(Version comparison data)
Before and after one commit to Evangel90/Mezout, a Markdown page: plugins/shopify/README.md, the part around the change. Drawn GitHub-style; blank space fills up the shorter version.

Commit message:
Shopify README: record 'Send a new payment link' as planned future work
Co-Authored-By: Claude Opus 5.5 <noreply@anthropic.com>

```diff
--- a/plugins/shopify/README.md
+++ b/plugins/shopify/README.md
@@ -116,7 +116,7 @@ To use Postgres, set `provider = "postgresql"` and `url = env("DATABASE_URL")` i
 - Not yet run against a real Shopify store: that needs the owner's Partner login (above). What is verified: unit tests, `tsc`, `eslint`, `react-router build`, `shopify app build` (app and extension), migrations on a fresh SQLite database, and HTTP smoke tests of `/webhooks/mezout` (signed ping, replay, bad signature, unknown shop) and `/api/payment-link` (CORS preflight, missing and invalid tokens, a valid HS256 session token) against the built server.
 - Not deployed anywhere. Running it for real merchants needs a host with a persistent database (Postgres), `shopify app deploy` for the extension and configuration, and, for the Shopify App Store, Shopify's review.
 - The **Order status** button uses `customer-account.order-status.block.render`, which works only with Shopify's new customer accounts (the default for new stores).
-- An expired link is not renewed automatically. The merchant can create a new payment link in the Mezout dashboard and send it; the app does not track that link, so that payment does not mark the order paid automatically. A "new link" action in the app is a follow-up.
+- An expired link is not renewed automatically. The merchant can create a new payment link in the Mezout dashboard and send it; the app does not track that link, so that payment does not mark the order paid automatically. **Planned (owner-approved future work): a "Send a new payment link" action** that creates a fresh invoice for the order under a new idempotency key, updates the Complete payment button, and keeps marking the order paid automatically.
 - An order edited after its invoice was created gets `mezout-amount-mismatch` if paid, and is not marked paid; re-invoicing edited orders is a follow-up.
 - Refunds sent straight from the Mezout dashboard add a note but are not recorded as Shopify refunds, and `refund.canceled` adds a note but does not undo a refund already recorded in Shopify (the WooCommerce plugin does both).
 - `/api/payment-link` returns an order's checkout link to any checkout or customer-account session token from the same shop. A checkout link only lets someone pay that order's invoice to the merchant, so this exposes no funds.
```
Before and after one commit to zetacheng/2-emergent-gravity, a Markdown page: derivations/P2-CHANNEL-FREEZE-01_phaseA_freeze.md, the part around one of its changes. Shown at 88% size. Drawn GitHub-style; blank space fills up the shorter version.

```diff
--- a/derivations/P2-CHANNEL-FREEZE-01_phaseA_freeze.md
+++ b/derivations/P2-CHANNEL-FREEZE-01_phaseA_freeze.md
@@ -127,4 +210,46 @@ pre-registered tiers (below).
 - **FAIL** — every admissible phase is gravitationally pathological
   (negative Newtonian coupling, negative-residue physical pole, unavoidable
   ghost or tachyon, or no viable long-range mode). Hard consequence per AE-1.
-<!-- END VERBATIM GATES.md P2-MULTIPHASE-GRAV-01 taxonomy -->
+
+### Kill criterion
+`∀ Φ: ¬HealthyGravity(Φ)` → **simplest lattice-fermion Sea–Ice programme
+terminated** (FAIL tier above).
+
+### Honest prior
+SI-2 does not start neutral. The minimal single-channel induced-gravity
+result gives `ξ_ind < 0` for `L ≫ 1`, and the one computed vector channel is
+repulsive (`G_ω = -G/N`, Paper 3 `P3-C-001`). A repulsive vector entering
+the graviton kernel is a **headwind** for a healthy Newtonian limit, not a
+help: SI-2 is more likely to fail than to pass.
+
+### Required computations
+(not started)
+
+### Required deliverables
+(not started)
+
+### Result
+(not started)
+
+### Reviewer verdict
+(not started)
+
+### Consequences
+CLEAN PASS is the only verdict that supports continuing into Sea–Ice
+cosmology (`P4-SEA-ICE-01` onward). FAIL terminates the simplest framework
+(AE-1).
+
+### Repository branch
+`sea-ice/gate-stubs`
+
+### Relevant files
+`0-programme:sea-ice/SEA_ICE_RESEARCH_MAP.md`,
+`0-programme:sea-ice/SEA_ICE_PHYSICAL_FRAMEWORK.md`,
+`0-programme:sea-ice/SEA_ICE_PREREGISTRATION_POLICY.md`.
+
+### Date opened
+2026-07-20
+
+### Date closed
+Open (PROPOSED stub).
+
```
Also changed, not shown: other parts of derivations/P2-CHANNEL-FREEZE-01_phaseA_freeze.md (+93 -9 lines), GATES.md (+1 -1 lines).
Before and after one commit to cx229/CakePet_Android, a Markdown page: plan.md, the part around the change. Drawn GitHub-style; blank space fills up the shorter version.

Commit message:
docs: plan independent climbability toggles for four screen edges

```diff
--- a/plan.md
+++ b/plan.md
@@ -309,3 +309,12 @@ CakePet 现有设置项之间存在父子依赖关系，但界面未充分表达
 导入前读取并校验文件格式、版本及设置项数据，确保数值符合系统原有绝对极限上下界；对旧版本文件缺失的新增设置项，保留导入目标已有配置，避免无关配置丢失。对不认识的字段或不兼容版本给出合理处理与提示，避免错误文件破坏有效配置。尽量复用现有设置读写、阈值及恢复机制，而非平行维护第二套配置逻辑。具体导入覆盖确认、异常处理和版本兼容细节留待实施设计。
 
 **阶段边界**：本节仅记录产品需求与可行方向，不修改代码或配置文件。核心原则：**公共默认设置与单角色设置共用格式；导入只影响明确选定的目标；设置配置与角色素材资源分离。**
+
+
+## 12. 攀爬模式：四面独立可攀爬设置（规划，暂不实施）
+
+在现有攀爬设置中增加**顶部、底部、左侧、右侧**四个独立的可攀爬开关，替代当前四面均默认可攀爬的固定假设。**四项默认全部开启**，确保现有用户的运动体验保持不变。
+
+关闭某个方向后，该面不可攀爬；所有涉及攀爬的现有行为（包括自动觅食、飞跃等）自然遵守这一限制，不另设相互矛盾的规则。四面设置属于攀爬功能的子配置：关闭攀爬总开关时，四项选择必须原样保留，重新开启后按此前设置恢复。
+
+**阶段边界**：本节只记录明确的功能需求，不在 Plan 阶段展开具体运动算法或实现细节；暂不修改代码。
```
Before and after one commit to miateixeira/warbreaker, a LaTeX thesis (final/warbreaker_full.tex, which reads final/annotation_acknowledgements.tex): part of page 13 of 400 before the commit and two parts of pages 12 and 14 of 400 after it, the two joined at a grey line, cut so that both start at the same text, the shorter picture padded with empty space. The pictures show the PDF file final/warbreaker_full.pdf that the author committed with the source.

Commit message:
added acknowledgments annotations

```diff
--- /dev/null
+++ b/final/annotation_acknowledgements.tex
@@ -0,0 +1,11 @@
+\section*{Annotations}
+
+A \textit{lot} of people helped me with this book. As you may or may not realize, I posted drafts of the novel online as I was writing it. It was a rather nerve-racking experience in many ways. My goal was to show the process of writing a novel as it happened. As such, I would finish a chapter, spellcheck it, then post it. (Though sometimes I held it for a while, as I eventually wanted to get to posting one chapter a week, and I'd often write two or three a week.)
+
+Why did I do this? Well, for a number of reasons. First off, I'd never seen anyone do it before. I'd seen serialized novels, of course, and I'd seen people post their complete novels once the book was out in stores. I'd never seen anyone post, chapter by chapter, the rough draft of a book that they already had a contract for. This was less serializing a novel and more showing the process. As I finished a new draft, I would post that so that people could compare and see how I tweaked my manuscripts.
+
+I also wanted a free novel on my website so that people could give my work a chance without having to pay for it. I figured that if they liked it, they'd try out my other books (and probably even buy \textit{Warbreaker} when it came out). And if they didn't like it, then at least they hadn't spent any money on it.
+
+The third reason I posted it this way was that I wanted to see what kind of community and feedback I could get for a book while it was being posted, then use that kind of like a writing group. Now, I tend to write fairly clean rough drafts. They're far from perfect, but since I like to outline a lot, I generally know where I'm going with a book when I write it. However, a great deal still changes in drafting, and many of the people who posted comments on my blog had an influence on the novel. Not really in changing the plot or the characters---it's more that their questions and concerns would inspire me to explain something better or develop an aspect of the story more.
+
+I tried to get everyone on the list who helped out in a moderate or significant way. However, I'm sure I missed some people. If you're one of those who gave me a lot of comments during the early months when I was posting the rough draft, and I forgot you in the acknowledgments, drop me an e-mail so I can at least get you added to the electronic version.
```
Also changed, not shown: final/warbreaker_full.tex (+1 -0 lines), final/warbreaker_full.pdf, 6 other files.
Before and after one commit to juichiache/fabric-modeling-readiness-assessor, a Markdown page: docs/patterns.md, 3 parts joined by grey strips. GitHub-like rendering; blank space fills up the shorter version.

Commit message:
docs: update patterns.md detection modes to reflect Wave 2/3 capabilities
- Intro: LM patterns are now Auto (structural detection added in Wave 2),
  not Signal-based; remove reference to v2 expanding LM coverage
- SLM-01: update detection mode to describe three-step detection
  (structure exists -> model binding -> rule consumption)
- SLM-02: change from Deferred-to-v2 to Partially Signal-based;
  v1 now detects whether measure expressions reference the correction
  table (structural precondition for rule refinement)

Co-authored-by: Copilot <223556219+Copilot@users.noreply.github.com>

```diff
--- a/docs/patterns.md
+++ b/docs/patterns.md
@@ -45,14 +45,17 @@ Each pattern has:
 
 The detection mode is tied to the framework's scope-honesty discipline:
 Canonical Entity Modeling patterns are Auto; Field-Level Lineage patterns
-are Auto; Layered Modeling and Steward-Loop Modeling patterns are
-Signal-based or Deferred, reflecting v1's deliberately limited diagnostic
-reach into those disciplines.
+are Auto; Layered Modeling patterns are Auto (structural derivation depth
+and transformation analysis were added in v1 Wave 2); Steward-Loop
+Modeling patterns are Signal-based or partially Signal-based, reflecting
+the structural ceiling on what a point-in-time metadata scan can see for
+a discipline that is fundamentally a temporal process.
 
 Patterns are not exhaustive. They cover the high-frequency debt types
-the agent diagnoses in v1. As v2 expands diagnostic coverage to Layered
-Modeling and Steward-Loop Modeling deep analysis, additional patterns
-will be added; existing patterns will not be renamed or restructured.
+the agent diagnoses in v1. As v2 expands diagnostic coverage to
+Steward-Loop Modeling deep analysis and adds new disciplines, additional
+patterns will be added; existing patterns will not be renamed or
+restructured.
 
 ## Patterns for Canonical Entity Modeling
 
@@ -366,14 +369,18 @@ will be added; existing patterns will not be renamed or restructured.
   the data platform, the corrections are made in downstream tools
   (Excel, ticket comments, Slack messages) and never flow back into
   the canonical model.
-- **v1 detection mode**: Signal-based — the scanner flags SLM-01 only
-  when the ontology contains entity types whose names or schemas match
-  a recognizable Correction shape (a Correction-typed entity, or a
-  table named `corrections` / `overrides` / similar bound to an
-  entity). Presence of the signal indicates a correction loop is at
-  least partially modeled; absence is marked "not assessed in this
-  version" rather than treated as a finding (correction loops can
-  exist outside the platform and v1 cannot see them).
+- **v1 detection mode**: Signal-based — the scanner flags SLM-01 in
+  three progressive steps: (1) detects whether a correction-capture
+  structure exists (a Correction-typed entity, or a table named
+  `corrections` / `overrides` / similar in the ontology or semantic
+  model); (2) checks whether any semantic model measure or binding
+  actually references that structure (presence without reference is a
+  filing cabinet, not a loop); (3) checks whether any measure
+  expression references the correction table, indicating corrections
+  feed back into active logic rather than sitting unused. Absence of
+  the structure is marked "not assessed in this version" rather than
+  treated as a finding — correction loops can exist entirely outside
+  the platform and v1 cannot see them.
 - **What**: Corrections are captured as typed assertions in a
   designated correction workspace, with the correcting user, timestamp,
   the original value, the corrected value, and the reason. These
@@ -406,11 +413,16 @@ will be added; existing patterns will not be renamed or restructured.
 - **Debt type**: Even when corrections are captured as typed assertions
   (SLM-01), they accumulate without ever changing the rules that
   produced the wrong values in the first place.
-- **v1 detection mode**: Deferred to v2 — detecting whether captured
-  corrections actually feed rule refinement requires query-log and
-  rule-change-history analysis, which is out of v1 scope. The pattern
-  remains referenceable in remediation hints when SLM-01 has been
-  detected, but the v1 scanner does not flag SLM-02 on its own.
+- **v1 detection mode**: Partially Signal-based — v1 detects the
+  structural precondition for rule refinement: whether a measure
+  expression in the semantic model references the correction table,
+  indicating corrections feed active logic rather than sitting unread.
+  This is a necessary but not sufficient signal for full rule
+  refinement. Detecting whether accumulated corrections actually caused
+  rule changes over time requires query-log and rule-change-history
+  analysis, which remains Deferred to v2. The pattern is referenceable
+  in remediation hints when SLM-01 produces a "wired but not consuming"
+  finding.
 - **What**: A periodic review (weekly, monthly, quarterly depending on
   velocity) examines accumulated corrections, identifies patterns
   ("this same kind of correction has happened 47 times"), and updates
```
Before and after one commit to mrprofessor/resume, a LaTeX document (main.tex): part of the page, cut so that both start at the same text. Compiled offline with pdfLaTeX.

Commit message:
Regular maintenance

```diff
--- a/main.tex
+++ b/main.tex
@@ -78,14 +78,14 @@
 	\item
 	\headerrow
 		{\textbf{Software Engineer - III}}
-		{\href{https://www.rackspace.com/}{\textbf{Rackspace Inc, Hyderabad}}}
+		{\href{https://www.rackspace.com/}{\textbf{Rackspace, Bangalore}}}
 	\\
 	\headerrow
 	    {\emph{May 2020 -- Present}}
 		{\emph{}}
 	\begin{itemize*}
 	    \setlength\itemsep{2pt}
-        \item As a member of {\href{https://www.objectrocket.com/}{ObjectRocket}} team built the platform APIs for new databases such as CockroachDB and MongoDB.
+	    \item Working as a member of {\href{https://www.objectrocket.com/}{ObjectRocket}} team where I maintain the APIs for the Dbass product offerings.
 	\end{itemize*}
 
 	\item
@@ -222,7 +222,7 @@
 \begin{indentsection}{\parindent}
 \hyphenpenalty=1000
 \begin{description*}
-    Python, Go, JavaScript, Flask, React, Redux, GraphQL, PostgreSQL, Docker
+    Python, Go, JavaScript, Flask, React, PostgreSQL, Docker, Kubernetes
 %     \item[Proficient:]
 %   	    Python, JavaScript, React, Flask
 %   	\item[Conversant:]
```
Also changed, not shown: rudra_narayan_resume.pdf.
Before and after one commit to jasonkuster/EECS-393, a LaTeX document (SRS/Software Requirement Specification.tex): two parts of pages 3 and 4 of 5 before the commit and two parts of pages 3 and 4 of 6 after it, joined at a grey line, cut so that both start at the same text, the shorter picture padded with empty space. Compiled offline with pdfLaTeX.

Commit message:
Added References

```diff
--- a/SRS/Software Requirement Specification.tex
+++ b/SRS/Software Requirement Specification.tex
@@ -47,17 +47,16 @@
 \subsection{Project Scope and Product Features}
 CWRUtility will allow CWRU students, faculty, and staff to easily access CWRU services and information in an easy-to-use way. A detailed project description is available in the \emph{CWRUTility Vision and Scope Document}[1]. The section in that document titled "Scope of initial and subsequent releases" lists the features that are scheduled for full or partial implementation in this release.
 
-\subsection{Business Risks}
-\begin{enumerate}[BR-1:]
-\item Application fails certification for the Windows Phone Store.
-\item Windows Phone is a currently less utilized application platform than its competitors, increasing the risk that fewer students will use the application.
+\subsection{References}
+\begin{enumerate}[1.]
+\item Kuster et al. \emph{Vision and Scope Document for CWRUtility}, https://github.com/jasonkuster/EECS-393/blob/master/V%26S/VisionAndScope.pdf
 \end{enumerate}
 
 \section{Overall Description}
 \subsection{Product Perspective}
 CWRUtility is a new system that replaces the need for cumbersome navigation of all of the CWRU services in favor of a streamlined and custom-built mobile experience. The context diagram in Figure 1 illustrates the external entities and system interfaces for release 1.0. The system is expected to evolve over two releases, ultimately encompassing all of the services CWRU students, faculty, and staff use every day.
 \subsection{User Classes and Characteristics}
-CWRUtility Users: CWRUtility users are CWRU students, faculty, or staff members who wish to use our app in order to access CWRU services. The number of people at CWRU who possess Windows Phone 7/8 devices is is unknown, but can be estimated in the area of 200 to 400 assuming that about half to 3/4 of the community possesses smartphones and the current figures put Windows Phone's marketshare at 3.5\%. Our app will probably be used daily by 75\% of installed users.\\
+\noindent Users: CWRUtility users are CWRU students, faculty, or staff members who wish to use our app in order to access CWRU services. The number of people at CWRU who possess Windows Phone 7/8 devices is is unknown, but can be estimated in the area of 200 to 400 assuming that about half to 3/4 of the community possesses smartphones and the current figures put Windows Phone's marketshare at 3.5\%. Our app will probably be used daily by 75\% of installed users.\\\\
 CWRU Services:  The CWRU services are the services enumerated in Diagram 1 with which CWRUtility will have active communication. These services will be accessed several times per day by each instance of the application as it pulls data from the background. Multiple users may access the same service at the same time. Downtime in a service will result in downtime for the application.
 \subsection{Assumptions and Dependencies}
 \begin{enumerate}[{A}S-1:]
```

■ Your task ■
Read through the data above. Report each line that has the word "rather".

■ Solution for this task ■
+A \textit{lot} of people helped me with this book. As you may or may not realize, I posted drafts of the novel online as I was writing it. It was a rather nerve-racking experience in many ways. My goal was to show the process of writing a novel as it happened. As such, I would finish a chapter, spellcheck it, then post it. (Though sometimes I held it for a while, as I eventually wanted to get to posting one chapter a week, and I'd often write two or three a week.)
-  version" rather than treated as a finding (correction loops can
+  feed back into active logic rather than sitting unused. Absence of
+  the structure is marked "not assessed in this version" rather than
+  indicating corrections feed active logic rather than sitting unread.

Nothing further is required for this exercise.